**REQUIRED ACTION:** Copy every record below exactly.

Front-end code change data
BEGIN

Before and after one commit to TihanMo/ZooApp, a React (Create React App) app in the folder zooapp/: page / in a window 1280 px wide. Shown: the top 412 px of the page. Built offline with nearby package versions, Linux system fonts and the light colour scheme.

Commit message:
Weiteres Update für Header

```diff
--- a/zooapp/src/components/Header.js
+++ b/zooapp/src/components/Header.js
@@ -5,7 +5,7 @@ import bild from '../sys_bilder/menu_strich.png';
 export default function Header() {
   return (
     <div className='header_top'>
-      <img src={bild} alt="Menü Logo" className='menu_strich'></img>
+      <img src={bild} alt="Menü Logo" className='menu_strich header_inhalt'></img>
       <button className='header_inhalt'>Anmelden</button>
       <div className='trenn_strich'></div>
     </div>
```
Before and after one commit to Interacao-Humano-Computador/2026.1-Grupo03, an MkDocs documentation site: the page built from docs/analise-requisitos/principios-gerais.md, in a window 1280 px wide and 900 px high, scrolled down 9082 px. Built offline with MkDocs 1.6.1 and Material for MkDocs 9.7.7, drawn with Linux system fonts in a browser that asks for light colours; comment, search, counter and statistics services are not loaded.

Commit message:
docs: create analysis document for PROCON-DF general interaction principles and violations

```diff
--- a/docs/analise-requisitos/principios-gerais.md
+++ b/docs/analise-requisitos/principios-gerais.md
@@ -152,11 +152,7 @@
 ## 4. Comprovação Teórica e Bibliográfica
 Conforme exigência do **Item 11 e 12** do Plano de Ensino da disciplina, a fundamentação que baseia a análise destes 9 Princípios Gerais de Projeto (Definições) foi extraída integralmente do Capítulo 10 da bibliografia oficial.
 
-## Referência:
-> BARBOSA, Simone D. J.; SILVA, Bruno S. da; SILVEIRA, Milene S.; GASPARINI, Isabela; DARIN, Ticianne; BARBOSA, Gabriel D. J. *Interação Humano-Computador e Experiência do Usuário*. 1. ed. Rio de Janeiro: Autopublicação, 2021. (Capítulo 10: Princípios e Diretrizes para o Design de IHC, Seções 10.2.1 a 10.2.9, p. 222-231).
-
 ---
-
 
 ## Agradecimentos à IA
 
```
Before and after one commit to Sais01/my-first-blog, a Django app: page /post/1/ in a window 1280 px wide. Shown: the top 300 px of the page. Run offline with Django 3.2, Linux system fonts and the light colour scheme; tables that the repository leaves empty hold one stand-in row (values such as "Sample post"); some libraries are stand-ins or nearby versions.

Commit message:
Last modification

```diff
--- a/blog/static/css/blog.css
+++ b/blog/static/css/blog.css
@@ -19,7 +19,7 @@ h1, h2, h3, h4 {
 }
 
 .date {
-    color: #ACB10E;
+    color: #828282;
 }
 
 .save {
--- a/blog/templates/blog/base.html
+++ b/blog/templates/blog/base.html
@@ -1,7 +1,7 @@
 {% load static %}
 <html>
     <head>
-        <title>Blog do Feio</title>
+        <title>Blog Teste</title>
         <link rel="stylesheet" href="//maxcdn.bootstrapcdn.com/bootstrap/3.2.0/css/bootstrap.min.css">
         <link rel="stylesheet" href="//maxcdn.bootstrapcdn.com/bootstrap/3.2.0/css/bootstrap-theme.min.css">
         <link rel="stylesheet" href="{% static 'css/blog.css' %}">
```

END

**FINISHED TASK:**
Before and after one commit to TihanMo/ZooApp, a React (Create React App) app in the folder zooapp/: page / in a window 1280 px wide. Shown: the top 412 px of the page. Built offline with nearby package versions, Linux system fonts and the light colour scheme.

Commit message:
Weiteres Update für Header

```diff
--- a/zooapp/src/components/Header.js
+++ b/zooapp/src/components/Header.js
@@ -5,7 +5,7 @@ import bild from '../sys_bilder/menu_strich.png';
 export default function Header() {
   return (
     <div className='header_top'>
-      <img src={bild} alt="Menü Logo" className='menu_strich'></img>
+      <img src={bild} alt="Menü Logo" className='menu_strich header_inhalt'></img>
       <button className='header_inhalt'>Anmelden</button>
       <div className='trenn_strich'></div>
     </div>
```
Before and after one commit to Interacao-Humano-Computador/2026.1-Grupo03, an MkDocs documentation site: the page built from docs/analise-requisitos/principios-gerais.md, in a window 1280 px wide and 900 px high, scrolled down 9082 px. Built offline with MkDocs 1.6.1 and Material for MkDocs 9.7.7, drawn with Linux system fonts in a browser that asks for light colours; comment, search, counter and statistics services are not loaded.

Commit message:
docs: create analysis document for PROCON-DF general interaction principles and violations

```diff
--- a/docs/analise-requisitos/principios-gerais.md
+++ b/docs/analise-requisitos/principios-gerais.md
@@ -152,11 +152,7 @@
 ## 4. Comprovação Teórica e Bibliográfica
 Conforme exigência do **Item 11 e 12** do Plano de Ensino da disciplina, a fundamentação que baseia a análise destes 9 Princípios Gerais de Projeto (Definições) foi extraída integralmente do Capítulo 10 da bibliografia oficial.
 
-## Referência:
-> BARBOSA, Simone D. J.; SILVA, Bruno S. da; SILVEIRA, Milene S.; GASPARINI, Isabela; DARIN, Ticianne; BARBOSA, Gabriel D. J. *Interação Humano-Computador e Experiência do Usuário*. 1. ed. Rio de Janeiro: Autopublicação, 2021. (Capítulo 10: Princípios e Diretrizes para o Design de IHC, Seções 10.2.1 a 10.2.9, p. 222-231).
-
 ---
-
 
 ## Agradecimentos à IA
 
```
Before and after one commit to Sais01/my-first-blog, a Django app: page /post/1/ in a window 1280 px wide. Shown: the top 300 px of the page. Run offline with Django 3.2, Linux system fonts and the light colour scheme; tables that the repository leaves empty hold one stand-in row (values such as "Sample post"); some libraries are stand-ins or nearby versions.

Commit message:
Last modification

```diff
--- a/blog/static/css/blog.css
+++ b/blog/static/css/blog.css
@@ -19,7 +19,7 @@ h1, h2, h3, h4 {
 }
 
 .date {
-    color: #ACB10E;
+    color: #828282;
 }
 
 .save {
--- a/blog/templates/blog/base.html
+++ b/blog/templates/blog/base.html
@@ -1,7 +1,7 @@
 {% load static %}
 <html>
     <head>
-        <title>Blog do Feio</title>
+        <title>Blog Teste</title>
         <link rel="stylesheet" href="//maxcdn.bootstrapcdn.com/bootstrap/3.2.0/css/bootstrap.min.css">
         <link rel="stylesheet" href="//maxcdn.bootstrapcdn.com/bootstrap/3.2.0/css/bootstrap-theme.min.css">
         <link rel="stylesheet" href="{% static 'css/blog.css' %}">
```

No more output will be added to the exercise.